Web page edit records:
■ ■ ■ ■
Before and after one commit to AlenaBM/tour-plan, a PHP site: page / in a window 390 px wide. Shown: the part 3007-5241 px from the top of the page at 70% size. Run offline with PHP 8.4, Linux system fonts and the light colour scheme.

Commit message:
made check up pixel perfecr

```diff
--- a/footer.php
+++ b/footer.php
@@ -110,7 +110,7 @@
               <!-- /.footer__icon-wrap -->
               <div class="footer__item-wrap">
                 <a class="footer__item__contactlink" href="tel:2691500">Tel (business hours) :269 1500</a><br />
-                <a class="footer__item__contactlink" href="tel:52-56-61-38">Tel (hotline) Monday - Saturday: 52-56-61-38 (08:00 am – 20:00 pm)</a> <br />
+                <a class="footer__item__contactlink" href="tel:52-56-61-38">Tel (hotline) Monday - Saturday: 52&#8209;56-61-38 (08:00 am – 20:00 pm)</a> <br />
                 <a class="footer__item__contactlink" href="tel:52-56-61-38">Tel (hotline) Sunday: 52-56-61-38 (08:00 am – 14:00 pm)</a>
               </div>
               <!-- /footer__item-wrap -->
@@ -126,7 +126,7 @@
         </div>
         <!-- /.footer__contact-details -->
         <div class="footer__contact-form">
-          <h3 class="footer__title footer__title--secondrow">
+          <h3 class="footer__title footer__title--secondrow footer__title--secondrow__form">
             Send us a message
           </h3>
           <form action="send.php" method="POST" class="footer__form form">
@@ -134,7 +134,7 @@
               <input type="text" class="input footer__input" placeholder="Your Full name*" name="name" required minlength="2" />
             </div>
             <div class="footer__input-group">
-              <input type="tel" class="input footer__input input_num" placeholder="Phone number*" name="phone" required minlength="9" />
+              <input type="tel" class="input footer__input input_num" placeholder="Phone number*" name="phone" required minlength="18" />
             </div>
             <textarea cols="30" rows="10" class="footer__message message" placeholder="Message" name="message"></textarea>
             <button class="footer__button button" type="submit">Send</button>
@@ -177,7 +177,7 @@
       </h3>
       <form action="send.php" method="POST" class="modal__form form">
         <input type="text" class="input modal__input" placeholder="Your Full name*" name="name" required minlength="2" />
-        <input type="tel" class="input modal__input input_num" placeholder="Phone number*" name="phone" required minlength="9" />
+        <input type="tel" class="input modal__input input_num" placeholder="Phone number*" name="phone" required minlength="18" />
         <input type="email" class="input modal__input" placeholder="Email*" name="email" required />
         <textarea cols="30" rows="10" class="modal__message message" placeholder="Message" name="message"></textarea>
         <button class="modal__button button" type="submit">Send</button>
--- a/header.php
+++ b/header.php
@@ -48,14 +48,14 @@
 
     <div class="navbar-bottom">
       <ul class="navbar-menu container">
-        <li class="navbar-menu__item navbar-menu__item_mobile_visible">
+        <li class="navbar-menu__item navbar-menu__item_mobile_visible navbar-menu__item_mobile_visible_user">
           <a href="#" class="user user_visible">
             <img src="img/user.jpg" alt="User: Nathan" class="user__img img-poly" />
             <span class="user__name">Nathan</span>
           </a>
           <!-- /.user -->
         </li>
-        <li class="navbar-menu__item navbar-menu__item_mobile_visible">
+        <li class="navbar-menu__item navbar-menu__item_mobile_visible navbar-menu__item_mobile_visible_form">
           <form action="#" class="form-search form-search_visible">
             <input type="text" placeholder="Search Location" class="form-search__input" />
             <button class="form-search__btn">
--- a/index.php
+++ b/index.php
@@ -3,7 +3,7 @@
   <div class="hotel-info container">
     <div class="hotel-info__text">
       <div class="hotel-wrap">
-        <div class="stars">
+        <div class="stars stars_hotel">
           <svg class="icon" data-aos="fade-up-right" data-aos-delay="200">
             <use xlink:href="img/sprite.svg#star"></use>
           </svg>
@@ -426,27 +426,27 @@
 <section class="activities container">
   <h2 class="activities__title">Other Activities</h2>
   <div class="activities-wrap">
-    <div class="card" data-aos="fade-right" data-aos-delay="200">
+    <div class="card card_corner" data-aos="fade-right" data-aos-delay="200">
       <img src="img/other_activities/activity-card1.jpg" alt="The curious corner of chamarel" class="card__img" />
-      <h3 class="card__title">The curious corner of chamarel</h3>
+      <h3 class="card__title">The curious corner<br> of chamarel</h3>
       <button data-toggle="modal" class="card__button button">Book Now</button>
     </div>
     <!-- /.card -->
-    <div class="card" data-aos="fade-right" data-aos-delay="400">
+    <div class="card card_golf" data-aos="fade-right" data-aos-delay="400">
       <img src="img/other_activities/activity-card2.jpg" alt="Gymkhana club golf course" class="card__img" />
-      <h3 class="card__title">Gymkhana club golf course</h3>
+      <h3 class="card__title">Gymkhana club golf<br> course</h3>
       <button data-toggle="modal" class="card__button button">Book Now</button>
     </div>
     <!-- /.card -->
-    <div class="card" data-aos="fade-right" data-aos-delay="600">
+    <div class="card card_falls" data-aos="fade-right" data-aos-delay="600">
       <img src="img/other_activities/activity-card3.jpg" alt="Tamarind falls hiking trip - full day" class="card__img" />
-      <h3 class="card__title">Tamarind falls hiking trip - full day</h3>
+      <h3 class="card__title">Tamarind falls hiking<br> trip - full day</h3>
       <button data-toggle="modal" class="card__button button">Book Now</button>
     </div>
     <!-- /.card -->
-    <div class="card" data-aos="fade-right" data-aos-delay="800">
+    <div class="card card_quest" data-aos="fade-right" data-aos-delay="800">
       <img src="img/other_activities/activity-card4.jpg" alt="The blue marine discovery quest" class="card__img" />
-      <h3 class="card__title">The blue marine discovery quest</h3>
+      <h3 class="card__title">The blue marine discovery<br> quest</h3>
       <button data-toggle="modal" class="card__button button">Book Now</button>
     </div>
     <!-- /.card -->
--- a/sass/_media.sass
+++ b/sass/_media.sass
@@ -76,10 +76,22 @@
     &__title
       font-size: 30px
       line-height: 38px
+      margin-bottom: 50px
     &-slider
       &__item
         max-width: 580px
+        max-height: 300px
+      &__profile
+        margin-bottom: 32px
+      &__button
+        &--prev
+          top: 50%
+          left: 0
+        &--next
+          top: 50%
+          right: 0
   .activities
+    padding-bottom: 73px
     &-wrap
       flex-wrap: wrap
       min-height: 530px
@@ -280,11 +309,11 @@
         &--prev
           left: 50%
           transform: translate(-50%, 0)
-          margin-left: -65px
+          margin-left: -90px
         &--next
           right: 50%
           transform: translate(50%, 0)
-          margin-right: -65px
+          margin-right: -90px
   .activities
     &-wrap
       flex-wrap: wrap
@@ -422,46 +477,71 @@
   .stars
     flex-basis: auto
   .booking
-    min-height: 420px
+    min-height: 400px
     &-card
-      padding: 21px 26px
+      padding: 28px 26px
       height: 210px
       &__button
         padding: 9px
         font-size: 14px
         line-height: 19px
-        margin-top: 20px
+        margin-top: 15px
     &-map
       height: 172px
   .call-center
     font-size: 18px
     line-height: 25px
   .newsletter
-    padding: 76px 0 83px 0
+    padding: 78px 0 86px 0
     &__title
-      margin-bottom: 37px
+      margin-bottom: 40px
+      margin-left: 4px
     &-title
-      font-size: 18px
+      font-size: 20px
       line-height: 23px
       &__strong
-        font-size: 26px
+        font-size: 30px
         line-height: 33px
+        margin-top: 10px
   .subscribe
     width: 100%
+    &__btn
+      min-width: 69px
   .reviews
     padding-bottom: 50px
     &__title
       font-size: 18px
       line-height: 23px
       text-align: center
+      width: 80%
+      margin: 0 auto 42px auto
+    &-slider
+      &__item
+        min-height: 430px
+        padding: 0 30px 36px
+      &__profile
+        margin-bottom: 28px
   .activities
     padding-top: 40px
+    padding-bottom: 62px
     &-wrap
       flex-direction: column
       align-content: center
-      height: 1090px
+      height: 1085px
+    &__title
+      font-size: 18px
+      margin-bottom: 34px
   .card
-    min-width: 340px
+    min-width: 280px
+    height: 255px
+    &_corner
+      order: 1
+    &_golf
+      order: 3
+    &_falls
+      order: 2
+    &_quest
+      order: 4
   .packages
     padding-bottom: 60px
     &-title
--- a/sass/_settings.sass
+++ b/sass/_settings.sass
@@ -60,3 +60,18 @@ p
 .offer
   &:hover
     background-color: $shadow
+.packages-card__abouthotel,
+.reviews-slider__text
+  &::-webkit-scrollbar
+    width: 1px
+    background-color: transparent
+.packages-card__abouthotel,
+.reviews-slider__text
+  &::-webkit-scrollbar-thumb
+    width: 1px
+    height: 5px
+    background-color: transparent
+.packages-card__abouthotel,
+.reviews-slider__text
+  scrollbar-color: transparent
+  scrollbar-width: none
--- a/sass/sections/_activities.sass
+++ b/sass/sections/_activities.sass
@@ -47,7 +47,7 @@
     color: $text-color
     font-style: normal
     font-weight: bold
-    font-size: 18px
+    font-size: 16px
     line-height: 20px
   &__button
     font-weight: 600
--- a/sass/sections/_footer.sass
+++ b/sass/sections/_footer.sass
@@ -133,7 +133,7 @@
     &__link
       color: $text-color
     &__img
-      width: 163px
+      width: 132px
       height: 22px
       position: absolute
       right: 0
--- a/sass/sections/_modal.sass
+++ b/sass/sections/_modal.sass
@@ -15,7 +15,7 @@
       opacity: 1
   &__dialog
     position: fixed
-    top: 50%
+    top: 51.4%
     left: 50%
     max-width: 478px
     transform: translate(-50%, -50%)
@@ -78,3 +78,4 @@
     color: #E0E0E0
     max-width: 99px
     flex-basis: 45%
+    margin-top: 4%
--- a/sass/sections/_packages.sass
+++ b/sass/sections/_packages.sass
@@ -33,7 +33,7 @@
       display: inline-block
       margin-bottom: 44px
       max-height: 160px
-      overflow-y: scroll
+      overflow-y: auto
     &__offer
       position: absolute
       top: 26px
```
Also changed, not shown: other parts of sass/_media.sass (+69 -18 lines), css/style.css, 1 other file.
■ ■ ■ ■
Problem to work on: When a line in the data contains "number", return it as written.

Answer to this exercise:
-              <input type="tel" class="input footer__input input_num" placeholder="Phone number*" name="phone" required minlength="9" />
+              <input type="tel" class="input footer__input input_num" placeholder="Phone number*" name="phone" required minlength="18" />
-        <input type="tel" class="input modal__input input_num" placeholder="Phone number*" name="phone" required minlength="9" />
+        <input type="tel" class="input modal__input input_num" placeholder="Phone number*" name="phone" required minlength="18" />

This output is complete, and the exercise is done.